ABOUT THIS EXERCISE - Print out the data that follows exactly, character for character, apart from the pictures.

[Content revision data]
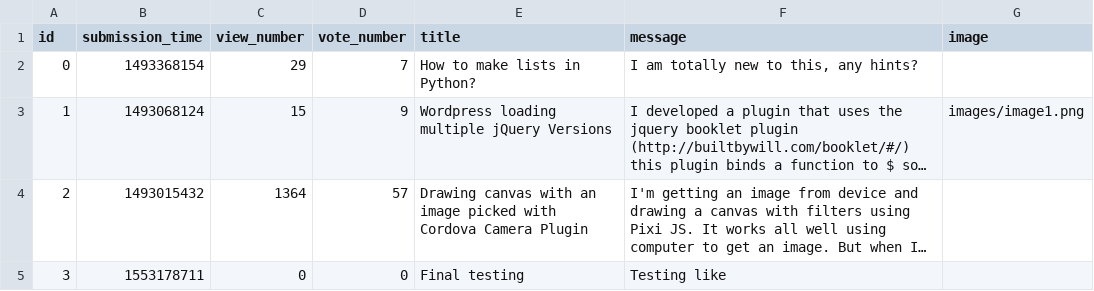
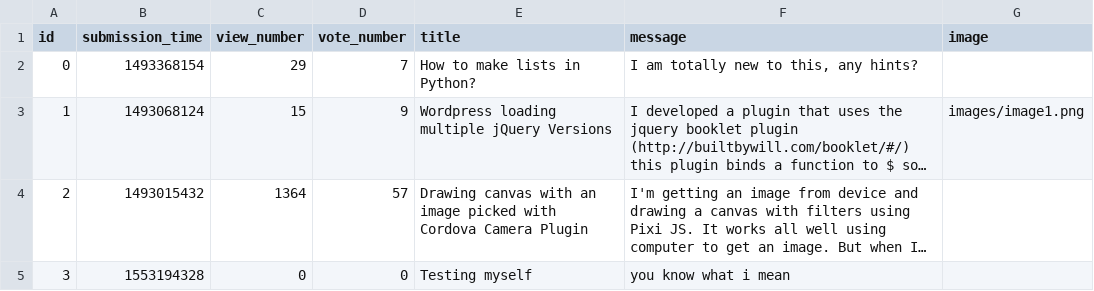
Before and after one commit to MartonTevald/ask-mate-python, a CSV file: question.csv, drawn as a sheet; long unchanged cells end in …; the diff names each change by its address in the sheet, - before the commit and + after, or states it on an @@ line.

```diff
--- a/question.csv
+++ b/question.csv
-B5 (submission_time): 1553178711
+B5 (submission_time): 1553194328
-E5 (title): Final testing
+E5 (title): Testing myself
-F5 (message): Testing like
+F5 (message): you know what i mean
```
Also changed, not shown: answer.csv, 8 other files.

ANSWER -
Before and after one commit to MartonTevald/ask-mate-python, a CSV file: question.csv, drawn as a sheet; long unchanged cells end in …; the diff names each change by its address in the sheet, - before the commit and + after, or states it on an @@ line.

```diff
--- a/question.csv
+++ b/question.csv
-B5 (submission_time): 1553178711
+B5 (submission_time): 1553194328
-E5 (title): Final testing
+E5 (title): Testing myself
-F5 (message): Testing like
+F5 (message): you know what i mean
```
Also changed, not shown: answer.csv, 8 other files.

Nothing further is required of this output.